As 52,000 people fled their homes as the deadliest fire in California history raged around Paradise, California, one Latter-day Saint drove toward the flames.
Reserve Deputy Sheriff Charlie Harrison* was in Chico, California, when he heard at 8:30 a.m. that evacuations had been ordered for his hometown of Paradise. Though off-duty, Harrison immediately jumped in his car and traveled toward the smoke and blaze that would soon consume his home.
"I went to my house, put on my uniform, and went straight to the nearest intersection . . . and started helping out the other deputies that were directing traffic," Harrison says.

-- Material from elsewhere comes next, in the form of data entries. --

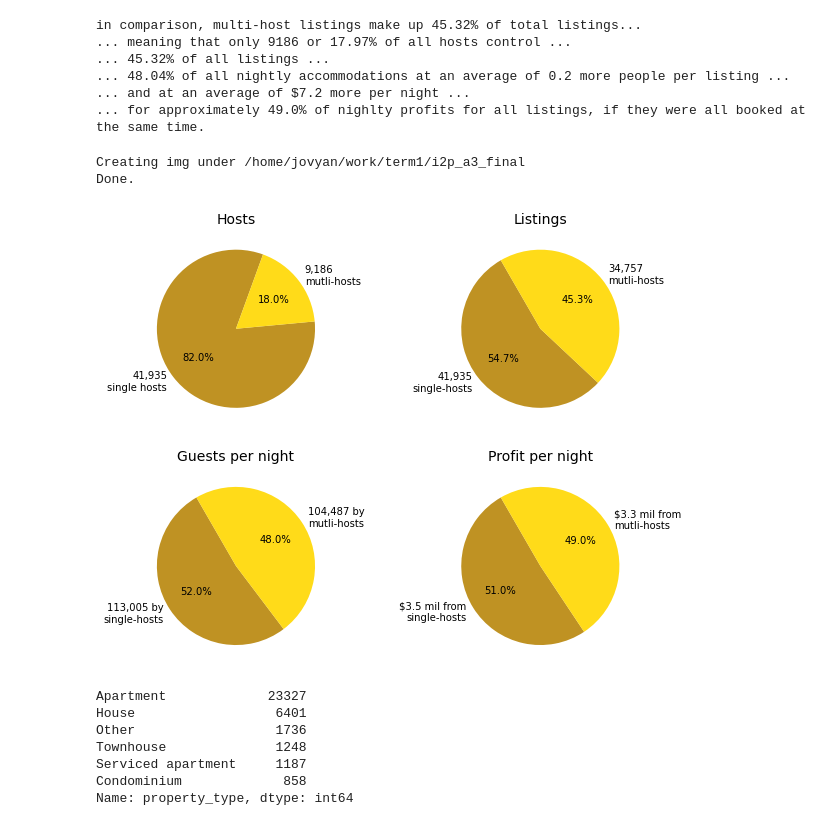
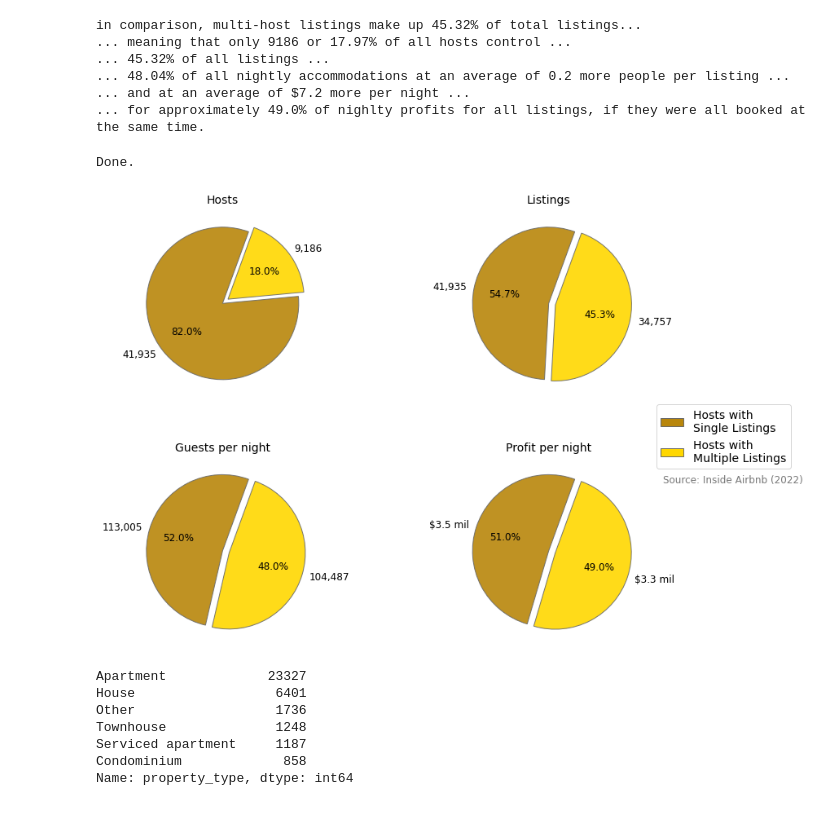
Before and after one commit to MattKavanaugh/i2p_a3_final, a Jupyter notebook: exec-briefing-final.ipynb, the cells around one changed output. Cells and saved outputs as stored; diff of their text form; code cells hidden in the pictures.

```diff
--- a/exec-briefing-final.ipynb
+++ b/exec-briefing-final.ipynb
@@ -714,55 +727,104 @@ in comparison, multi-host listings make up 45.32% of total listings...
 ... for approximately 49.0% of nighlty profits for all listings, if they were all booked at the same time.
 # %%
 # visualize statistics
-plt.figure(figsize = [10, 8])
+plt.figure(figsize = [14, 8])
 
 # Define data coordinates and labels
-hosts = ['41,935\nsingle hosts', '9,186\nmutli-hosts']
+hosts = ['41,935', '9,186']
 hosts_num = [41935, 9186]
-listings = ['41,935\nsingle-hosts', '34,757\nmutli-hosts']
+listings = ['41,935', '34,757']
 listing_num = [41935, 34757]
-accoms = ['113,005 by\nsingle-hosts', '104,487 by\nmutli-hosts']
+accoms = ['113,005', '104,487']
 accoms_num = [113005, 104487]
-profit = ['$3.5 mil from\nsingle-hosts', '$3.3 mil from\nmutli-hosts']
+profit = ['$3.5 mil', '$3.3 mil']
 profit_num = [3469210, 3332875]
+explode =(0, 0.09)
+custom_legend = [Patch(facecolor='darkgoldenrod',
+                       edgecolor='dimgrey',
+                       label='Hosts with\nSingle Listings'),
+                 Patch(facecolor='gold',
+                       edgecolor='dimgrey',
+                       label='Hosts with\nMultiple Listings')]
 
 # number of hosts
 plt.subplot(2, 2, 1)
-plt.pie(hosts_num,labels=hosts, colors = ['darkgoldenrod','gold'], autopct='%1.1f%%', startangle=70, wedgeprops={'alpha':0.9})
+plt.pie(hosts_num,
+        labels=hosts,
+        explode=explode,
+        colors = ['darkgoldenrod','gold'],
+        autopct='%1.1f%%',
+        startangle=70,
+        textprops = {'fontsize': 12},
+        wedgeprops={"edgecolor" : "dimgrey",
+                    'alpha':0.9})
 plt.title('Hosts', fontsize=14, color='black')
 
 # number of listings
 plt.subplot(2, 2, 2)
-plt.pie(listing_num,labels=listings, colors = ['darkgoldenrod','gold'], autopct='%1.1f%%', startangle=120, wedgeprops={'alpha':0.9})
+plt.pie(listing_num,
+        labels=listings,
+        explode=explode,
+        colors = ['darkgoldenrod','gold'],
+        autopct='%1.1f%%',
+        startangle=70,
+        textprops = {'fontsize': 12},
+        wedgeprops={"edgecolor" : "dimgrey",
+                    'alpha':0.9})
 plt.title('Listings', fontsize=14, color='black')
 
 # number of people being accomodated
 plt.subplot(2, 2, 3)
-plt.pie(accoms_num,labels=accoms, colors = ['darkgoldenrod','gold'], autopct='%1.1f%%', startangle=120, wedgeprops={'alpha':0.9})
+plt.pie(accoms_num,
+        labels=accoms,
+        explode=explode,
+        colors = ['darkgoldenrod','gold'],
+        autopct='%1.1f%%',
+        startangle=70,
+        textprops = {'fontsize': 12},
+        wedgeprops={"edgecolor" : "dimgrey",
+                    'alpha':0.9})
 plt.title('Guests per night', fontsize=14, color='black')
 
 # amount of profit
 plt.subplot(2, 2, 4)
-plt.pie(profit_num,labels=profit, colors = ['darkgoldenrod','gold'], autopct='%1.1f%%', startangle=120, wedgeprops={'alpha':0.9})
+plt.pie(profit_num,
+        labels=profit,
+        explode=explode,
+        colors = ['darkgoldenrod','gold'],
+        autopct='%1.1f%%',
+        startangle=70,
+        textprops = {'fontsize': 12},
+        wedgeprops={"edgecolor" : "dimgrey",
+                    'alpha':0.9})
 plt.title('Profit per night', fontsize=14, color='black')
+plt.legend(handles=custom_legend,
+           loc ="center right",
+           bbox_to_anchor =(1.3, 0.6, 0.5, 1),
+           prop={'size':14})
+plt.text(1.5, 0.9,
+         'Source: Inside Airbnb (2022)',
+         fontsize = 12,
+         color ='dimgrey',
+         alpha = 0.9)
+
+plt.tight_layout()
 
 # save fig
 path = os.path.join('','img')
 fn = 'fig1a'
 
 if not os.path.exists(path):
     print(f"Creating {path} under {os.getcwd()}")
     os.makedirs(path)
 
 plt.savefig(os.path.join(path,fn), index=False)
 print("Done.")
 
 # show plot
 plt.show()
 # %% [output]
-Creating img under /home/jovyan/work/term1/i2p_a3_final
 Done.
-[figure, old version]
+[figure, new version]
 # %%
 # number of multi host listings by type of property
 multi_host.property_type.value_counts()
```
Also changed, not shown: parts of 17 cells of this notebook, 11 other files.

With few exits leading from the town and tunnels of fire forming around the roads as the flames spread, Harrison describes the intersection as a gridlock. After five hours working at that same intersection, Harrison traveled all over the area helping the Butte County Sheriff's Office with evacuations and knocking on doors to notify residents.
As Harrison witnessed flames and smoke enveloping entire neighborhoods, one simple image stuck in his mind—a house where the owner had attached a sprinkler to her roof to try and protect her home.
"I thought, 'Well, that’s a pretty good idea. Maybe I could save my house,'" Harrison says. "Toward the end of our shift, I was talking to my partner and I said, 'Let’s go by my house. I want to try to put a sprinkler on my house. Maybe I can save my house.'"
As the two approached Willams' neighborhood, he recalls, "There was fire everywhere and there were powerlines falling in the street, dangling. . . . It was really scary and the whole time I was driving down toward my house I kept thinking, 'This is a really bad idea.'"
While dodging live powerlines and scorched debris in his car, Harrison says, "I wanted to turn around, but something kept telling me to keep going. . . . I am convinced it was the Spirit guiding me."
When he reached his house, Harrison discovered an apocalyptic-type scene. "The fire was two houses away from my house," he says. "[The homes] were fully engulfed and the winds were probably 50 miles per hour, pushing that fire directly toward my house. There were balls of fire debris falling in my yard and on the roof."
Directly across the street, Harrison saw his neighbor, a petite woman in her later 80s or early 90s, standing alone in her driveway as sparks and charred debris fell all around. "She is standing in her driveway holding her cane and she is just looking around," Harrison says.
Harrison ran to the woman, asking if she had a car and could drive herself to safety. That's when he learned the woman's husband had driven to Chico early that morning. When he heard about the evacuations, the roadblocks had already gone up, keeping him from returning for his wife. Though she had a car, the woman could not drive and was stranded in Paradise, watching the fire approach her home. "The fire was right there, and that little, old lady was going to die. She couldn’t get in her car, she couldn’t run, and the fire—I don’t know how long it takes for 50-mile-per hour winds to blow the fire to her house—I am guessing 15 or 20 minutes," Harrison says.
He continues, "When I saw that lady, the thought came to my mind, 'She is not a member of the Church, but she’s a child of God.' And even though she is old, Father in Heaven was protecting His daughter."
Harrison led the woman to his partner's car and then ran into his home to grab a few important documents and possessions before driving to safety. But Harrison takes none of the credit for saving that woman's life for himself.
"My partner is the one who put her in his patrol car and drove her to safety," Harrison says. "He had turned his ankle that morning, five to seven hours prior, and he wouldn’t go home. He kept working, so he’s the one who saved this lady’s life. . . . He drove her to safety, and he did it with a broken foot."
Harrison also recognizes the role our Heavenly Father played in this experience, and many he's had the days following. "The whole time I’ve been [helping with] the fires—I am on my eighth straight day now—I’ve felt the Spirit with me, and I know it is because my friends and family are praying for me," he says.
While Harrison has been able to witness God's love and hand, even amidst indescribable destruction, he still experienced the loss of his home. And Harrison's home was one of almost 10,000 destroyed. With the death toll at 71 and 1,000 others reported missing after the Camp Fire, some might question how such loss and devastation can fit into a loving Lord's plan of happiness. While we might not have all the answers, Harrison has personally witnessed how Heavenly Father loves and cares for each of His children, even in the midst of heartache.
And, he adds to those who might now be suffering now, "There’s a lot of us that have lost our homes up in Paradise . . . and I just keep telling them we’re all in this together and we are going to get through this, someway, somehow . . . that’s my faith."